## [EXERCISE DETAILS]
Set the following entries down again exactly, line by line.

┄┄┄┄┄┄┄┄┄┄┄┄┄┄┄┄┄┄┄┄

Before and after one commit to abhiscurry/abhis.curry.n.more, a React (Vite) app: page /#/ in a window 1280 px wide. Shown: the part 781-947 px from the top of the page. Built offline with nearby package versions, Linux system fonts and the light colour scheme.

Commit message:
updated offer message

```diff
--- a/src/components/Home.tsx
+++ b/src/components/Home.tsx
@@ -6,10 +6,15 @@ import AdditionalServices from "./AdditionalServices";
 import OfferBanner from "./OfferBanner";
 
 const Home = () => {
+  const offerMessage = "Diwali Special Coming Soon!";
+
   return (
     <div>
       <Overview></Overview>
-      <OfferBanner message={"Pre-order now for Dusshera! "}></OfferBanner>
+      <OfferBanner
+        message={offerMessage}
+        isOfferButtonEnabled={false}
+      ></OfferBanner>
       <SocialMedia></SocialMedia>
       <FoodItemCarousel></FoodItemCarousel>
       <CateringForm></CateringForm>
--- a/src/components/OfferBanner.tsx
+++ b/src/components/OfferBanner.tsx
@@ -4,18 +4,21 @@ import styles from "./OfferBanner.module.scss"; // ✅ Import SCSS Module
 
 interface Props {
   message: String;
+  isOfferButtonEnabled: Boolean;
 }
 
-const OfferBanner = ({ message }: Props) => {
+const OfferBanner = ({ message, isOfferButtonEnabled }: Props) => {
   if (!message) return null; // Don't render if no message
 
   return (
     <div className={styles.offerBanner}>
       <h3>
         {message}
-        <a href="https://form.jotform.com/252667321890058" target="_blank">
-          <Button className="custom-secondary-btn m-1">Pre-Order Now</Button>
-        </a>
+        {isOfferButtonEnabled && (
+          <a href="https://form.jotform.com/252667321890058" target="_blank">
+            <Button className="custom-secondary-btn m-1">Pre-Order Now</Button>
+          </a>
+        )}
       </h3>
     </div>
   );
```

┄┄┄┄┄┄┄┄┄┄┄┄┄┄┄┄┄┄┄┄

## [SOLUTION TO THE PROBLEM]
Before and after one commit to abhiscurry/abhis.curry.n.more, a React (Vite) app: page /#/ in a window 1280 px wide. Shown: the part 781-947 px from the top of the page. Built offline with nearby package versions, Linux system fonts and the light colour scheme.

Commit message:
updated offer message

```diff
--- a/src/components/Home.tsx
+++ b/src/components/Home.tsx
@@ -6,10 +6,15 @@ import AdditionalServices from "./AdditionalServices";
 import OfferBanner from "./OfferBanner";
 
 const Home = () => {
+  const offerMessage = "Diwali Special Coming Soon!";
+
   return (
     <div>
       <Overview></Overview>
-      <OfferBanner message={"Pre-order now for Dusshera! "}></OfferBanner>
+      <OfferBanner
+        message={offerMessage}
+        isOfferButtonEnabled={false}
+      ></OfferBanner>
       <SocialMedia></SocialMedia>
       <FoodItemCarousel></FoodItemCarousel>
       <CateringForm></CateringForm>
--- a/src/components/OfferBanner.tsx
+++ b/src/components/OfferBanner.tsx
@@ -4,18 +4,21 @@ import styles from "./OfferBanner.module.scss"; // ✅ Import SCSS Module
 
 interface Props {
   message: String;
+  isOfferButtonEnabled: Boolean;
 }
 
-const OfferBanner = ({ message }: Props) => {
+const OfferBanner = ({ message, isOfferButtonEnabled }: Props) => {
   if (!message) return null; // Don't render if no message
 
   return (
     <div className={styles.offerBanner}>
       <h3>
         {message}
-        <a href="https://form.jotform.com/252667321890058" target="_blank">
-          <Button className="custom-secondary-btn m-1">Pre-Order Now</Button>
-        </a>
+        {isOfferButtonEnabled && (
+          <a href="https://form.jotform.com/252667321890058" target="_blank">
+            <Button className="custom-secondary-btn m-1">Pre-Order Now</Button>
+          </a>
+        )}
       </h3>
     </div>
   );
```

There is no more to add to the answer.